SCOTTISH spectators have been banned from cheering on their Olympic heroes with the Saltire flag in Beijing.
The house rules for the forthcoming games state that only flags from countries with a National Olympic Committee will be permitted within stadiums in China.
And because Scottish athletes participate as part of Team Great Britain, only the Union Jack can be flown to support our competitors.
The decision has caused controversy among proud Scottish nationalists who say fans should be able to fly whatever flag they want.
And it means that as crowds gather to cheer on Scots tennis hero Andy Murray, they will be forced to wave a Union Jack.
Jamie Hepburn, Scottish nationalist MSP for Central Scotland, and Convenor of the Cross-Party Group on Human Rights said: “Athletes from across Scotland and the rest of the UK will be taking part in the Beijing Olympics, and fans should be allowed to show their support by waving the national flag of their choice.
“With participants like Andy Murray often wearing Saltires on their kit as a symbol of national pride it will be a shame if fans are not able to echo that by waving Saltires from the stands.”

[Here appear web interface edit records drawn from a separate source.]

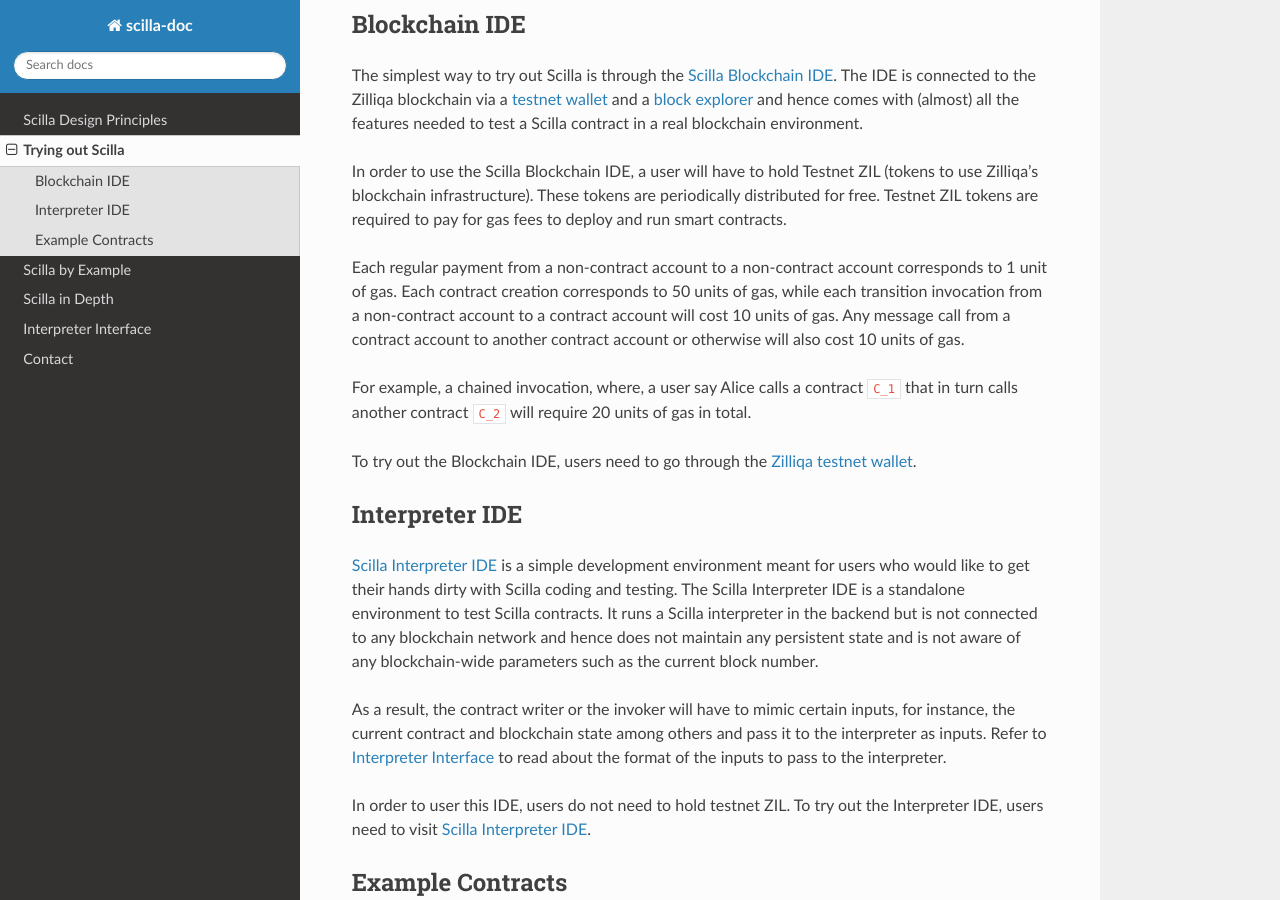
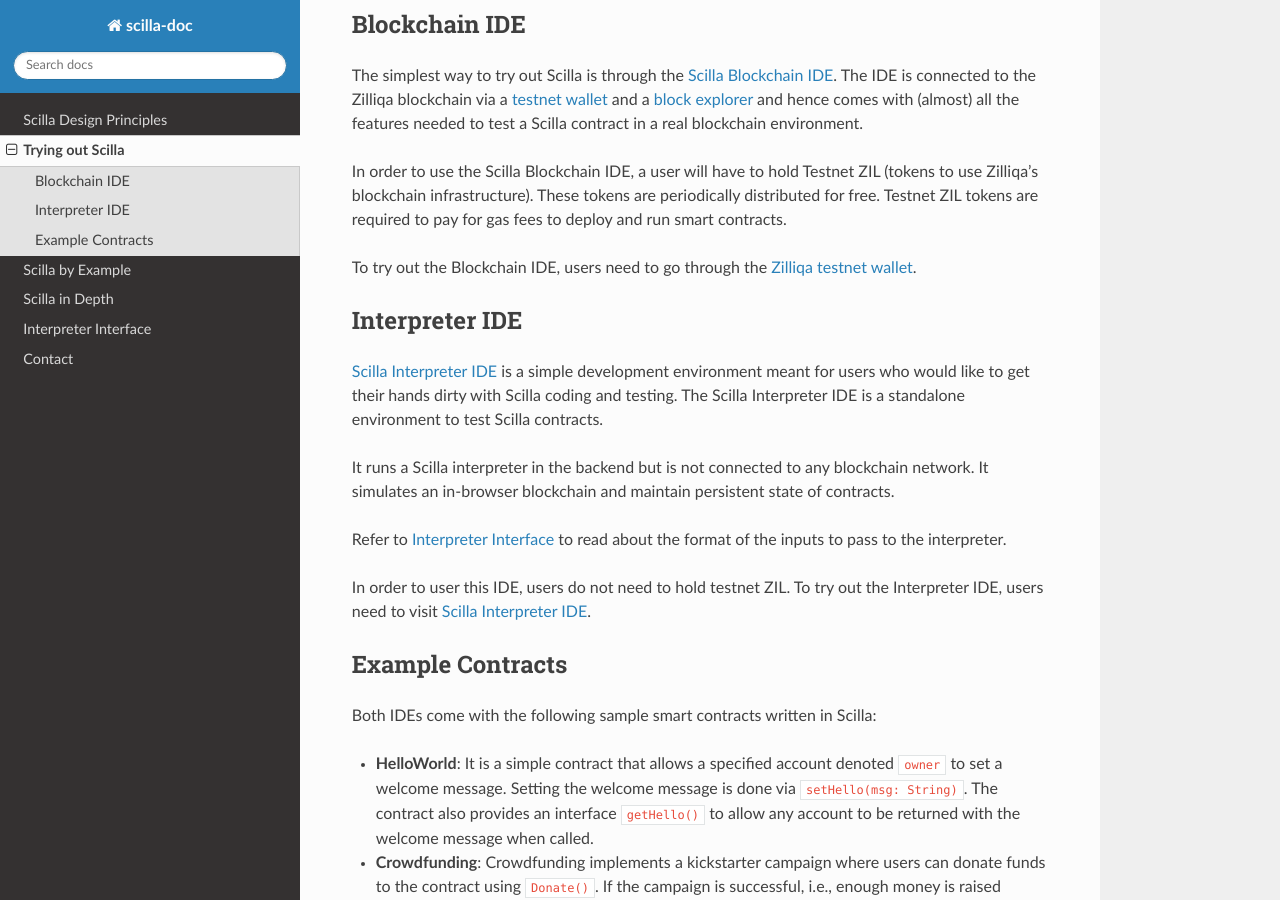
Before and after one commit to Zilliqa/scilla-docs, a Sphinx documentation site: the page built from docs/source/scilla-trial.rst, in a window 1280 px wide and 900 px high, scrolled down 200 px. Built offline with Sphinx 7.4.7 and the Read the Docs theme 2.0.0, drawn with Linux system fonts in a browser that asks for light colours.

Commit message:
Modified trying out

```diff
--- a/docs/source/scilla-trial.rst
+++ b/docs/source/scilla-trial.rst
@@ -22,17 +22,6 @@ In order to use the Scilla Blockchain IDE, a user will have to hold Testnet ZIL
 periodically distributed for free. Testnet ZIL tokens are required to pay for
 gas fees to deploy and run smart contracts.
 
-
-Each regular payment from a non-contract account to a non-contract account
-corresponds to 1 unit of gas. Each contract creation corresponds to 50 units of
-gas, while each transition invocation from a non-contract account to a contract
-account will cost 10 units of gas. Any message call from a contract account to
-another contract account or otherwise will also cost 10 units of gas.
-
-For example, a chained invocation, where, a user say Alice calls a contract
-``C_1`` that  in turn calls another contract ``C_2`` will require 20 units of
-gas in total.
-
 To try out the Blockchain IDE, users need to go through the `Zilliqa testnet
 wallet <https://wallet-scilla.zilliqa.com>`_.
 
@@ -40,22 +29,22 @@ wallet <https://wallet-scilla.zilliqa.com>`_.
 Interpreter IDE
 ************************
 
-`Scilla Interpreter IDE <https://ide.zilliqa.com>`_ is a simple development
+`Scilla Interpreter IDE <https://savant-ide.zilliqa.com>`_ is a simple development
 environment meant for users who would like to get their hands dirty with Scilla
 coding and testing. The Scilla Interpreter IDE is a standalone environment to
-test Scilla contracts. It runs a Scilla interpreter in the backend but is not
-connected to any blockchain network and hence does not maintain any persistent
-state and is not aware of any blockchain-wide parameters such as the current
-block number.
+test Scilla contracts.
 
-As a result, the contract writer or the invoker will have to mimic certain
-inputs, for instance, the current contract and blockchain state among others
-and pass it to the interpreter as inputs.  Refer to :ref:`interface-label`  to
-read about the format of the inputs to pass to the interpreter.
+It runs a Scilla interpreter in the backend but is not connected to any
+blockchain network. It simulates an in-browser blockchain and maintain
+persistent state of contracts.
+
+Refer to
+:ref:`interface-label`  to read about the format of the inputs to pass to the
+interpreter.
 
 In order to user this IDE, users do not need to hold testnet ZIL. To try out
 the Interpreter IDE, users need to visit `Scilla Interpreter IDE
-<https://ide.zilliqa.com>`_.
+<https://savant-ide.zilliqa.com>`_.
 
 
 Example Contracts
```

Scotland is well represented in Team GB in Beijing with 31 athletes vying for medals and a further 16 competing in the Paralympics.
Andy Murray, fresh from his Cincinnati Masters victory, will also be taking part in the games along with brother Jamie.
The Murray brothers regularly fly the flag for Scotland during their matches – including badges worn on their kit – but will be prevented from doing so in China under the restrictions.
However, Tennis Scotland said that the Saltire ban will have no effect on the brothers, who they insist are desperate to win gold for Team GB.
A spokeswoman for Tennis Scotland said: “The Olympics, like the Davis Cup, are represented by Great Britain so Andy, Jamie and the other members of the Olympic squad will be playing for Scotland, England, Wales and Northern Ireland, in line with the Olympic regulations.
“However, the fact that Andy is playing for Great Britain in no way diminishes the pride that fellow Scots will feel watching Andy play and his fans all over the world will continue to support him all the way.”
But John Watson, Programme Director for Amnesty International Scotland has blasted the rules, claiming it is further proof of the ongoing censorship in China.
He said: “With so many internal critics silenced, I am not surprised to see the Chinese authorities trying to control everything that happens at Olympic venues. But clamping down on freedom of expression in this way is completely unacceptable.
“We don’t want politics to overshadow the Games, which are a wonderful expression of global humanity and shared values. But the Chinese government promised to improve human rights when they were awarded the Olympics and this promise has been completely broken.”
He is now calling for a relaxation on both the flag rule and other forms of censorship and oppression within China.
He said: “These restrictions on freedom of expression mean that anyone supporting Andy Murray at the tennis must wave a union jack and not a saltire.
“Local athletes winning medals at the Beijing Olympics should be able to do a victory lap with a Saltire if they wish.”